One sentence isn't enough? Try some Two Sentence Stories. Interesting that, for the most part, these don't tell much more than the One Sentence Stories.

Chances are that many of your students already know My Life is Average. Submitters post short stories (which are allegedly true) and readers can, again, vote. Some of these are pretty good, even if contrived. Three recent examples (click on the image to see the whole thing):

One Word is simple. According to the site's equally simple instructions, "You’ll see one word at the top of the following screen. You have sixty seconds to write about it. Click ‘go’ and the page will load with the cursor in place. Don’t think. Just write." When you click the go button, you're presented with a blank text box and a timer bar at the page's bottom. Once your time runs out, the site allows you to complete your last sentence and then post. Once you're posted, you're able to scroll through other writers' creations (which is cool since, after all, you were all writing on the same word). Each day presents a new word, and you can also scroll back to previous prompts to read what's there. You can, of course, do your own version of this concept (even off-line), but some of your writers will dig sharing virtually with others.
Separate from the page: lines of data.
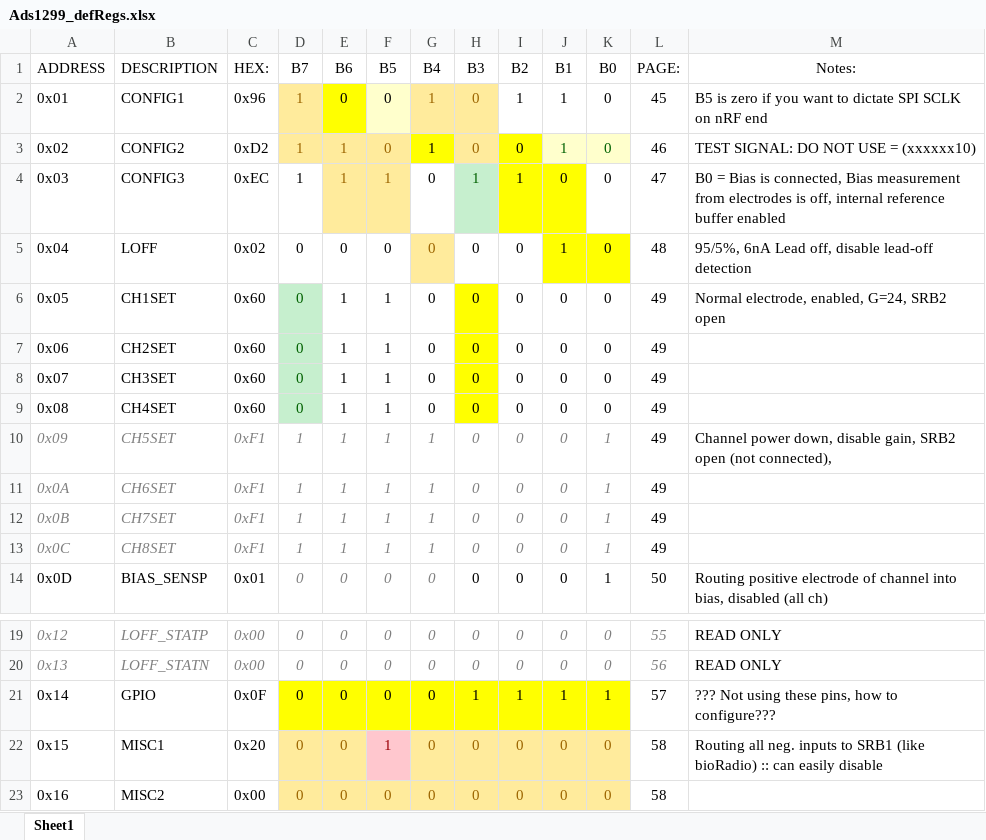
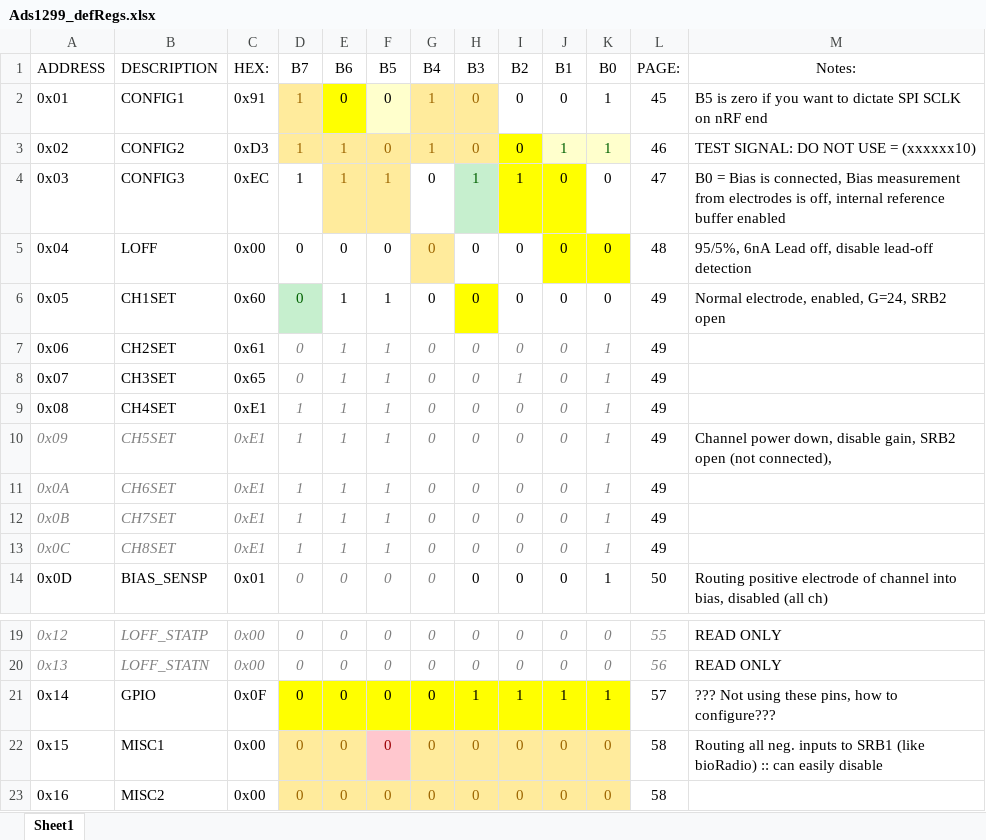
Before and after one commit to MusaMahmood/nRF52_ADS1299_ExG, an Excel workbook: Ads1299_defRegs.xlsx, sheet Sheet1, drawn as a sheet; only a part is shown, gaps mark what is left out; values as stored, in another font and other column widths than the file's, no borders; the diff names each change by its address in the sheet, - before the commit and + after, or states it on an @@ line.

```diff
--- a/Ads1299_defRegs.xlsx (sheet Sheet1)
+++ b/Ads1299_defRegs.xlsx (sheet Sheet1)
-C2 (HEX:): 0x96
+C2 (HEX:): 0x91
-I2 (B2): 1
+I2 (B2): 0
-J2 (B1): 1
+J2 (B1): 0
-K2:K3 (B0): 0
+K2:K3 (B0): 1
-C3 (HEX:): 0xD2
+C3 (HEX:): 0xD3
@@ G3 fill: #FFFF00 → #FFEB9C, text colour: black → #9C6500 @@
-C5 (HEX:): 0x02
+C5 (HEX:): 0x00
-J5 (B1): 1
+J5 (B1): 0
-C7 (HEX:): 0x60
+C7 (HEX:): 0x61
-D7:K9 italic: off
+D7:K9 italic: on
@@ D7:D9 fill: #C6EFCE → none, text colour: #006100 → #7F7F7F @@
-E7:K9 text colour: black
+E7:K9 text colour: #7F7F7F
-H7:H9 fill: #FFFF00
+H7:H9 fill: none
-K7:K9 (B0): 0
+K7:K9 (B0): 1
-C8 (HEX:): 0x60
+C8 (HEX:): 0x65
-I8 (B2): 0
+I8 (B2): 1
-C9 (HEX:): 0x60
+C9 (HEX:): 0xE1
-D9 (B7): 0
+D9 (B7): 1
-C10:C13 (HEX:): 0xF1
+C10:C13 (HEX:): 0xE1
-G10:G13 (B4): 1
+G10:G13 (B4): 0
-C22 (HEX:): 0x20
+C22 (HEX:): 0x00
-F22 (B5): 1
+F22 (B5): 0
```
Also changed, not shown: 11 other files.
Things get a lot more interesting when you're allotted Six Sentences. This is where true talent surfaces as writers flesh out characters, motives, events, and settings.

Looking for a text to further inspire you or your students in the search for brevity? Try Not Quite What I Was Planning. These Six Word Memoirs by Famous and Obscure Writers feature fantastic thoughts on life, captured in just six words. Stephen Colbert’s six-word memoir, for example, “Well, I thought it was funny,” can be read to mean different things when emphasis is placed on different words. If you search YouTube with this book's title, you'll find many videos where teachers have compiled students' sentences in response to this challenge; definitely a short, simple tech project there for the taking!

This last site is for those of us living within evacuation distance of NYC. Overheard in New York is a fun and revealing collection of brief dialogues overheard in the boroughs and recorded for all time. Some of these conversations are hilarious, while others are simply puzzling. Depending upon tone and timing, they can be read and understood in so many ways. Great for a dialogue about emphasis, context, and point of view. Warning: some are not school appropriate, so you may wish to browse the site to choose for yourself. (It seems this site has expanded to include Overheard Everywhere, which might be more useful to my readers in general).

So encourage students to write less, and see if they're not newly inspired.